I have spent most of May discovering ancient footprints on Greek Islands and the coast of Turkey. It has been an incredible adventure. The great thing about traveling is being removed from my every day ruts and familiar things. When you travel you not only see new things and new people, you see yourself and your life in a new way as well.
And even though I travel in search of the past, I can’t help but come face to face with modern life. Whether it was being in Athens in the midst of riots about their economic crisis, or being in a Muslim country for the first time listening to the call to prayer from the minarets, I get to see humanity and cultures in all their facets.
I discovered some exciting and unexpected Roman footprints during my trip. Ancient Thera on Santorini was not on the itinerary but was nestled high up on the hill behind my hotel so I thought I’d go check out what was left up there. What I didn’t expect was a one kilometer stretch of ruins of a Roman era town. It was amazing.
The Roman tombs in caves beside a beach on the south coast of Crete were another pleasant surprise. I had stopped for a seafood lunch there along the Libyan Sea. After lunch, I just wandered over to look inside, and in the first cave I looked in I discovered niches and painting still on the walls and ceilings.
There were also the famous and popular sites, such as Athens and Ephesus. In Athens, I visited the less crowded Roman Agora and Hadrian’s Library, as well as the must see Acropolis. But while there were quite a few people visiting the Parthenon, it was nothing compared to the mass of humanity flooding Ephesus the morning I was there. It was rumored that three cruise ships were in Kusadasi that day and I think every one of their passengers was seeing the sights at Ephesus.

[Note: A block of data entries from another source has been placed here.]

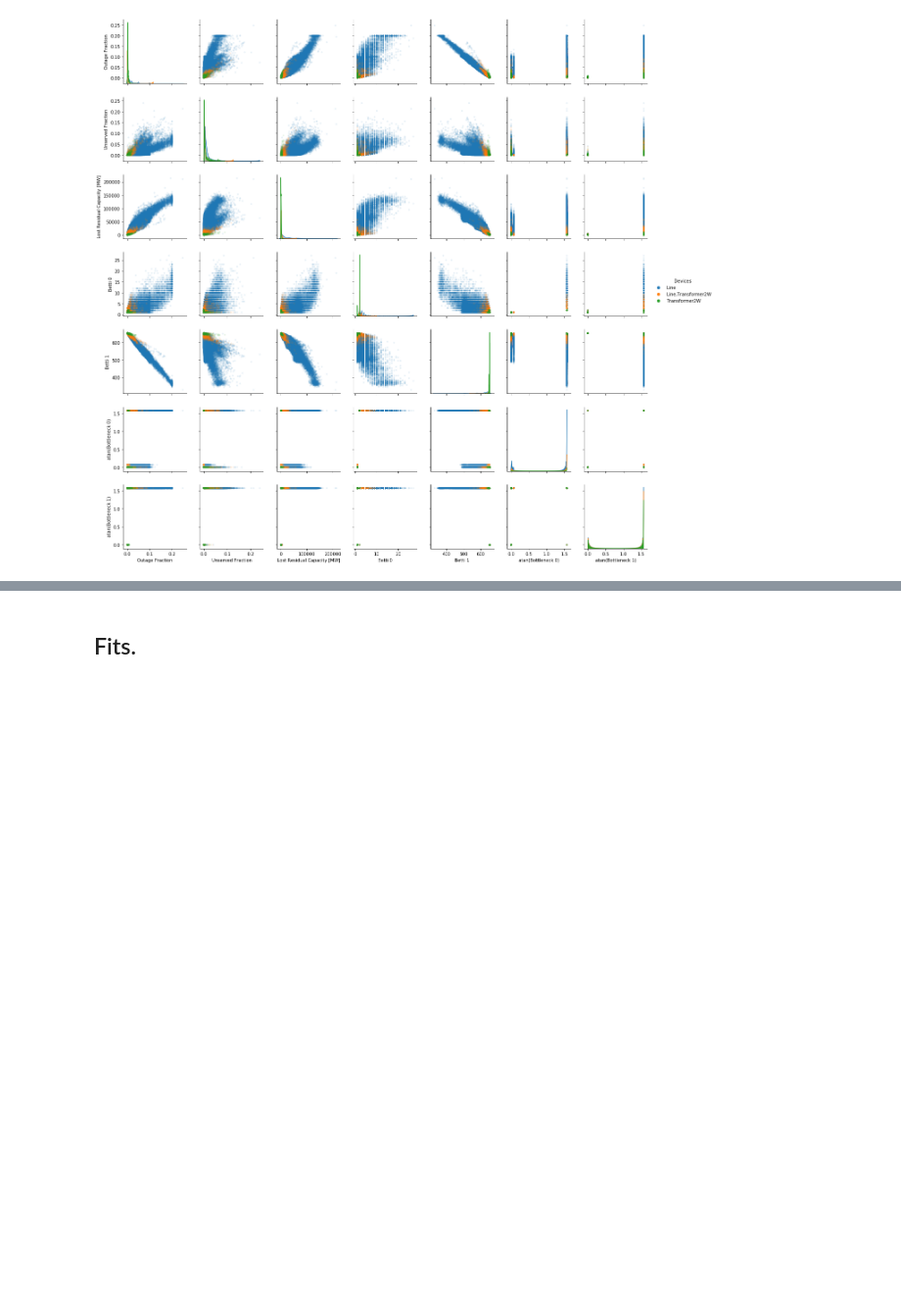
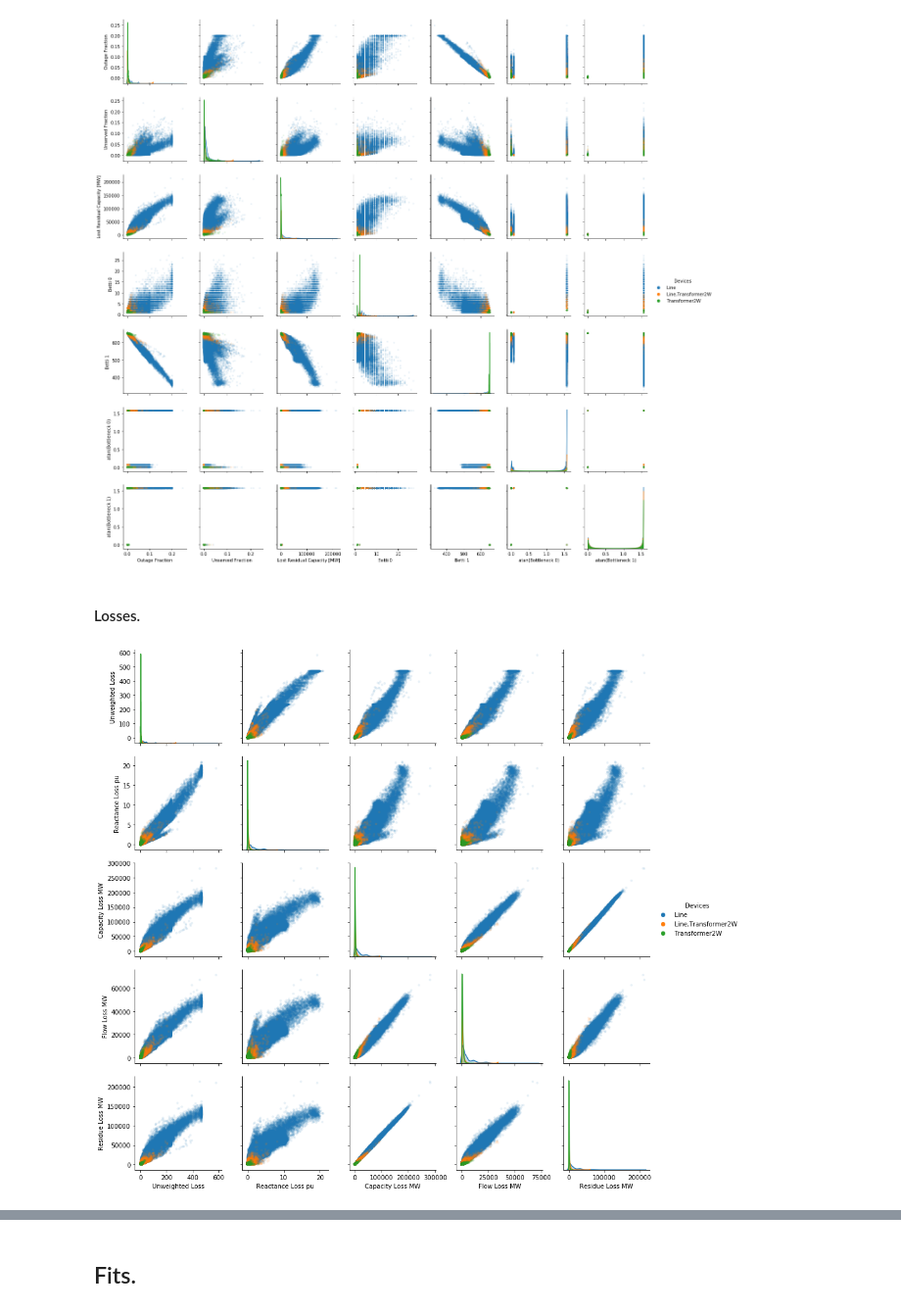
Before and after one commit to NREL/tda-ps, a Jupyter notebook: jsm-2020/results/figures.ipynb, the cells around one changed output, grey strips where cells are left out. Shown at 98% size. Cells and saved outputs as stored; diff of their text form; code cells hidden in the pictures; blank space fills up the shorter version.

Commit message:
added figure

```diff
--- a/jsm-2020/results/figures.ipynb
+++ b/jsm-2020/results/figures.ipynb
@@ -262,3 +262,28 @@ g = pairplot("Residue", "Residue Loss MW", "Lost Residual Capacity [MW]", None)
 [figure]
 # %%
 g.savefig("pairs-residue.png")
+# %% [markdown]
+#### Losses.
+# %%
+g = sb.pairplot(
+    data = z,
+    vars = [
+        "Unweighted Loss",
+        "Reactance Loss pu",
+        "Capacity Loss MW",
+        "Flow Loss MW",
+        "Residue Loss MW",
+    ],
+    hue = "Devices",
+    plot_kws = {
+        "s"         : 15    ,
+        "alpha"     : 0.1   ,
+        "edgecolor" : "none",
+    },
+)
+for lh in g._legend.legendHandles:
+    lh.set_alpha(1)
+    lh._sizes = [50]
+g.savefig("losses.png")
+# %% [output]
+[figure, added]
```
Also changed, not shown: parts of 10 cells of this notebook.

I’m still sorting out the photos and recovering from jetlag but I’ve come back feeling more alive than ever.